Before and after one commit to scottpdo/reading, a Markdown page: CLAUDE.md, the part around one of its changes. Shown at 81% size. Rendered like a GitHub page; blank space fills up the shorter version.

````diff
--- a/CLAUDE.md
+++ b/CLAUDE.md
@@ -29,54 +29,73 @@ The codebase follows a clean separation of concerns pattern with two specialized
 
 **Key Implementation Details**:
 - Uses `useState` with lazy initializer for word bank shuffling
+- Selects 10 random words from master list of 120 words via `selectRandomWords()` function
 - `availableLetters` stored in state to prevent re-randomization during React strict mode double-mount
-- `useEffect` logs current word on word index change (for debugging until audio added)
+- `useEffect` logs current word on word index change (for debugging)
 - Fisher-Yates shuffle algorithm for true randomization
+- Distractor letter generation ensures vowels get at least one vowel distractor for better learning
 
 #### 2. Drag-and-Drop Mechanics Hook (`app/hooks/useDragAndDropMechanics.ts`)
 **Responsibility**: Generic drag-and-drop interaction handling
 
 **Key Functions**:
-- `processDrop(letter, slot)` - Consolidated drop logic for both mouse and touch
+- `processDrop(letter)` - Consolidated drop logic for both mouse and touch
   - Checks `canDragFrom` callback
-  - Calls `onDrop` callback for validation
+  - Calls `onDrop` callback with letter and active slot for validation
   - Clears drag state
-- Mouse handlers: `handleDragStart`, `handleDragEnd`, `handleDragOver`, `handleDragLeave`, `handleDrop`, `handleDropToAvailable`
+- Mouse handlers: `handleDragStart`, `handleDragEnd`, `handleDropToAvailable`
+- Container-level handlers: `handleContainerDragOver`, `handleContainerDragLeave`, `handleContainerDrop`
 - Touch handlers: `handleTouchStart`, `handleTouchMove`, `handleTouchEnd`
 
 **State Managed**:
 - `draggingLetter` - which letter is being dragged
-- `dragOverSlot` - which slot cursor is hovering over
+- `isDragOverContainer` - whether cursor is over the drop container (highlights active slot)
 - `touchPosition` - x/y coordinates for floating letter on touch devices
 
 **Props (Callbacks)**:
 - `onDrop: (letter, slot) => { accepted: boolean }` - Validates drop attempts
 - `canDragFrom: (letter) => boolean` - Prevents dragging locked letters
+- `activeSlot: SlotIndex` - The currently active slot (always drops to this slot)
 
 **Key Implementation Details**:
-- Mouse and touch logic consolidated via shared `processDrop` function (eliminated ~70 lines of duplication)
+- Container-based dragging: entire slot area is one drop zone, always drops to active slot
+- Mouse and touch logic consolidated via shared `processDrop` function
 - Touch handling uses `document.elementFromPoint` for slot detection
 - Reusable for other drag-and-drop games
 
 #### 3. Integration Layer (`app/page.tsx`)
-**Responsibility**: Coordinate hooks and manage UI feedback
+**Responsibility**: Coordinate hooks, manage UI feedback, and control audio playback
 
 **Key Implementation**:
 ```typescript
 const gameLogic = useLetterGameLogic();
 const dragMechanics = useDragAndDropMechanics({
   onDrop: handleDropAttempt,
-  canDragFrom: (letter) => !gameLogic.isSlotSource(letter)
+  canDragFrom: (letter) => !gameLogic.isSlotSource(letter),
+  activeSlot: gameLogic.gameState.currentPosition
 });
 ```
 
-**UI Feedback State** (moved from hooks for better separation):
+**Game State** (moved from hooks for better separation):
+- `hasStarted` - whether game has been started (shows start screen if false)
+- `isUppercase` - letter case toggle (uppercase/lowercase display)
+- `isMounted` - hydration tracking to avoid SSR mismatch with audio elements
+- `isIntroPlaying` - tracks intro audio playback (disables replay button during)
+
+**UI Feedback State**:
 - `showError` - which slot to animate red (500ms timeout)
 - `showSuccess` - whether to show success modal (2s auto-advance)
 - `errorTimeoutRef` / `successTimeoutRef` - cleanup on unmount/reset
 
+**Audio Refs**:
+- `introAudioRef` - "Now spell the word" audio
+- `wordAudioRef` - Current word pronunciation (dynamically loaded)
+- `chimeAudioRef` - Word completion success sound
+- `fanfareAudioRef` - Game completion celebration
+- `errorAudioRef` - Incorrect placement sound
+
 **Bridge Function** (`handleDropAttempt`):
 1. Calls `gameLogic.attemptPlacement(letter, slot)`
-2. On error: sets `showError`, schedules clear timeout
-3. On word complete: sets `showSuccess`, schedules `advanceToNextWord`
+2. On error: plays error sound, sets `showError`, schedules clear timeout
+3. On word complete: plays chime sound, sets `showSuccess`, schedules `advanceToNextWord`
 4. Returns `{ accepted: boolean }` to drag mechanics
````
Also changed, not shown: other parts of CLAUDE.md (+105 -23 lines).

#####

**TASK INSTRUCTIONS**
Write the data out once more. Keep every word the same.

**RESULT FOR THIS TASK**
Before and after one commit to scottpdo/reading, a Markdown page: CLAUDE.md, the part around one of its changes. Shown at 81% size. Rendered like a GitHub page; blank space fills up the shorter version.

````diff
--- a/CLAUDE.md
+++ b/CLAUDE.md
@@ -29,54 +29,73 @@ The codebase follows a clean separation of concerns pattern with two specialized
 
 **Key Implementation Details**:
 - Uses `useState` with lazy initializer for word bank shuffling
+- Selects 10 random words from master list of 120 words via `selectRandomWords()` function
 - `availableLetters` stored in state to prevent re-randomization during React strict mode double-mount
-- `useEffect` logs current word on word index change (for debugging until audio added)
+- `useEffect` logs current word on word index change (for debugging)
 - Fisher-Yates shuffle algorithm for true randomization
+- Distractor letter generation ensures vowels get at least one vowel distractor for better learning
 
 #### 2. Drag-and-Drop Mechanics Hook (`app/hooks/useDragAndDropMechanics.ts`)
 **Responsibility**: Generic drag-and-drop interaction handling
 
 **Key Functions**:
-- `processDrop(letter, slot)` - Consolidated drop logic for both mouse and touch
+- `processDrop(letter)` - Consolidated drop logic for both mouse and touch
   - Checks `canDragFrom` callback
-  - Calls `onDrop` callback for validation
+  - Calls `onDrop` callback with letter and active slot for validation
   - Clears drag state
-- Mouse handlers: `handleDragStart`, `handleDragEnd`, `handleDragOver`, `handleDragLeave`, `handleDrop`, `handleDropToAvailable`
+- Mouse handlers: `handleDragStart`, `handleDragEnd`, `handleDropToAvailable`
+- Container-level handlers: `handleContainerDragOver`, `handleContainerDragLeave`, `handleContainerDrop`
 - Touch handlers: `handleTouchStart`, `handleTouchMove`, `handleTouchEnd`
 
 **State Managed**:
 - `draggingLetter` - which letter is being dragged
-- `dragOverSlot` - which slot cursor is hovering over
+- `isDragOverContainer` - whether cursor is over the drop container (highlights active slot)
 - `touchPosition` - x/y coordinates for floating letter on touch devices
 
 **Props (Callbacks)**:
 - `onDrop: (letter, slot) => { accepted: boolean }` - Validates drop attempts
 - `canDragFrom: (letter) => boolean` - Prevents dragging locked letters
+- `activeSlot: SlotIndex` - The currently active slot (always drops to this slot)
 
 **Key Implementation Details**:
-- Mouse and touch logic consolidated via shared `processDrop` function (eliminated ~70 lines of duplication)
+- Container-based dragging: entire slot area is one drop zone, always drops to active slot
+- Mouse and touch logic consolidated via shared `processDrop` function
 - Touch handling uses `document.elementFromPoint` for slot detection
 - Reusable for other drag-and-drop games
 
 #### 3. Integration Layer (`app/page.tsx`)
-**Responsibility**: Coordinate hooks and manage UI feedback
+**Responsibility**: Coordinate hooks, manage UI feedback, and control audio playback
 
 **Key Implementation**:
 ```typescript
 const gameLogic = useLetterGameLogic();
 const dragMechanics = useDragAndDropMechanics({
   onDrop: handleDropAttempt,
-  canDragFrom: (letter) => !gameLogic.isSlotSource(letter)
+  canDragFrom: (letter) => !gameLogic.isSlotSource(letter),
+  activeSlot: gameLogic.gameState.currentPosition
 });
 ```
 
-**UI Feedback State** (moved from hooks for better separation):
+**Game State** (moved from hooks for better separation):
+- `hasStarted` - whether game has been started (shows start screen if false)
+- `isUppercase` - letter case toggle (uppercase/lowercase display)
+- `isMounted` - hydration tracking to avoid SSR mismatch with audio elements
+- `isIntroPlaying` - tracks intro audio playback (disables replay button during)
+
+**UI Feedback State**:
 - `showError` - which slot to animate red (500ms timeout)
 - `showSuccess` - whether to show success modal (2s auto-advance)
 - `errorTimeoutRef` / `successTimeoutRef` - cleanup on unmount/reset
 
+**Audio Refs**:
+- `introAudioRef` - "Now spell the word" audio
+- `wordAudioRef` - Current word pronunciation (dynamically loaded)
+- `chimeAudioRef` - Word completion success sound
+- `fanfareAudioRef` - Game completion celebration
+- `errorAudioRef` - Incorrect placement sound
+
 **Bridge Function** (`handleDropAttempt`):
 1. Calls `gameLogic.attemptPlacement(letter, slot)`
-2. On error: sets `showError`, schedules clear timeout
-3. On word complete: sets `showSuccess`, schedules `advanceToNextWord`
+2. On error: plays error sound, sets `showError`, schedules clear timeout
+3. On word complete: plays chime sound, sets `showSuccess`, schedules `advanceToNextWord`
 4. Returns `{ accepted: boolean }` to drag mechanics
````
Also changed, not shown: other parts of CLAUDE.md (+105 -23 lines).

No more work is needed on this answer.